Front-end code change data
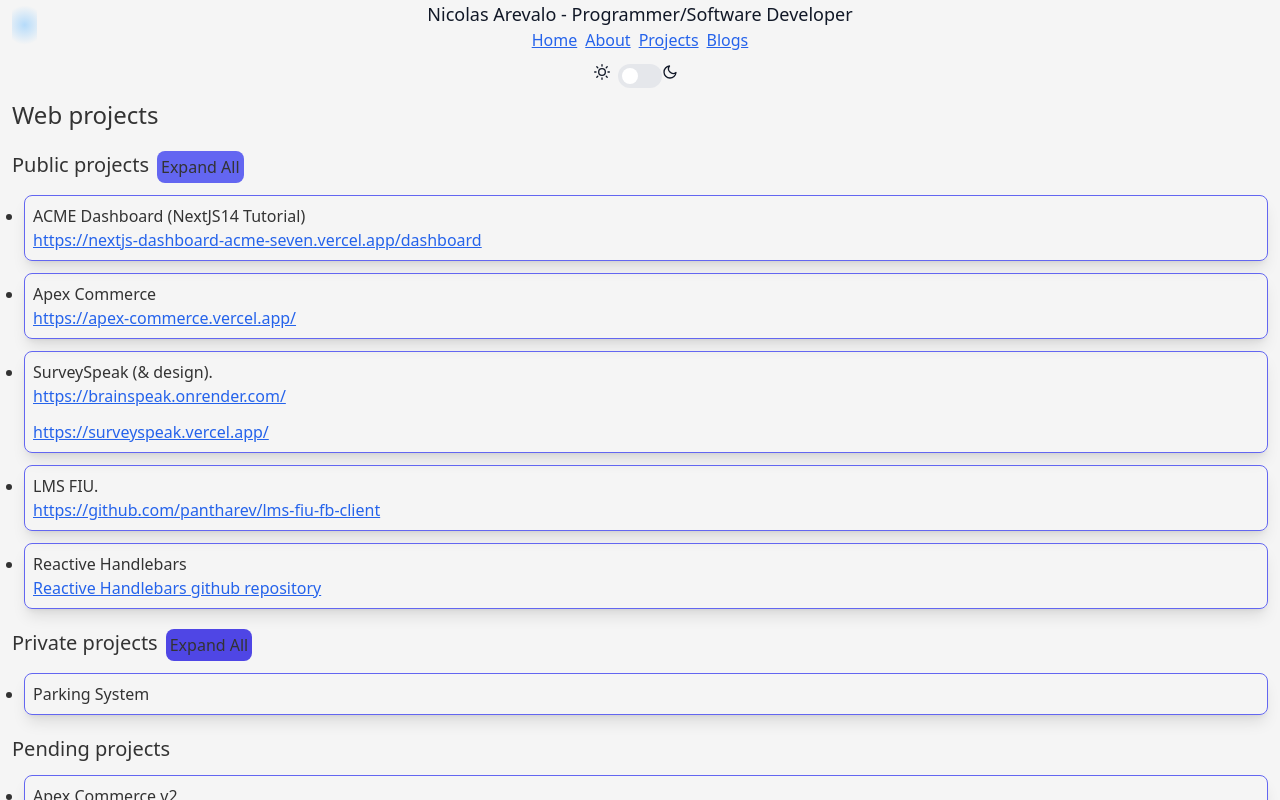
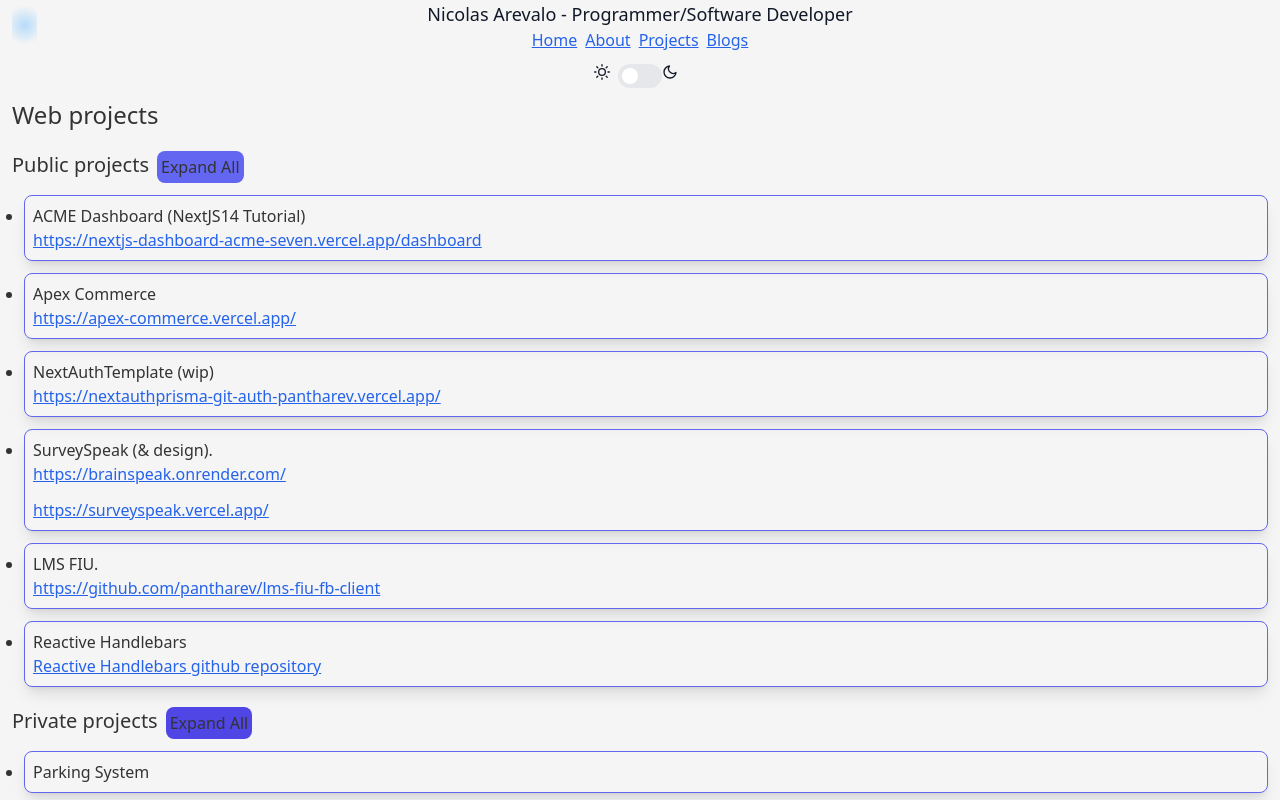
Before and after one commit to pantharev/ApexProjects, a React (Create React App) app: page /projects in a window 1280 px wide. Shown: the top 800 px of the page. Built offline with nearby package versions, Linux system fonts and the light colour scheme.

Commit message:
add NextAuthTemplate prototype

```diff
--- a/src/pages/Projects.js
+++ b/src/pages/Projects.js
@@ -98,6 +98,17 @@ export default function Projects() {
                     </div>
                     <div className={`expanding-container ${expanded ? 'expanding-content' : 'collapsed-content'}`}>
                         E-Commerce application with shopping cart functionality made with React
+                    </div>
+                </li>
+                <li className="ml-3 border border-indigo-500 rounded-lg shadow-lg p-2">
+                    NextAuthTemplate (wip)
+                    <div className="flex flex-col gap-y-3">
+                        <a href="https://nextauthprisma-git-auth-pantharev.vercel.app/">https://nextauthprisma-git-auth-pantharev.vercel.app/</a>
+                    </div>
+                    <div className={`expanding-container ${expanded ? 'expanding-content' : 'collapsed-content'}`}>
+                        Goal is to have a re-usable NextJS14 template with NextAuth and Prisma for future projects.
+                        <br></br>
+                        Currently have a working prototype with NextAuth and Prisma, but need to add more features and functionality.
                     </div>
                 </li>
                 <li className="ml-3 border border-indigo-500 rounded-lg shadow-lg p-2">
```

Work to complete.
Using the records above, output their complete text exactly, minus any images.

Result.
Before and after one commit to pantharev/ApexProjects, a React (Create React App) app: page /projects in a window 1280 px wide. Shown: the top 800 px of the page. Built offline with nearby package versions, Linux system fonts and the light colour scheme.

Commit message:
add NextAuthTemplate prototype

```diff
--- a/src/pages/Projects.js
+++ b/src/pages/Projects.js
@@ -98,6 +98,17 @@ export default function Projects() {
                     </div>
                     <div className={`expanding-container ${expanded ? 'expanding-content' : 'collapsed-content'}`}>
                         E-Commerce application with shopping cart functionality made with React
+                    </div>
+                </li>
+                <li className="ml-3 border border-indigo-500 rounded-lg shadow-lg p-2">
+                    NextAuthTemplate (wip)
+                    <div className="flex flex-col gap-y-3">
+                        <a href="https://nextauthprisma-git-auth-pantharev.vercel.app/">https://nextauthprisma-git-auth-pantharev.vercel.app/</a>
+                    </div>
+                    <div className={`expanding-container ${expanded ? 'expanding-content' : 'collapsed-content'}`}>
+                        Goal is to have a re-usable NextJS14 template with NextAuth and Prisma for future projects.
+                        <br></br>
+                        Currently have a working prototype with NextAuth and Prisma, but need to add more features and functionality.
                     </div>
                 </li>
                 <li className="ml-3 border border-indigo-500 rounded-lg shadow-lg p-2">
```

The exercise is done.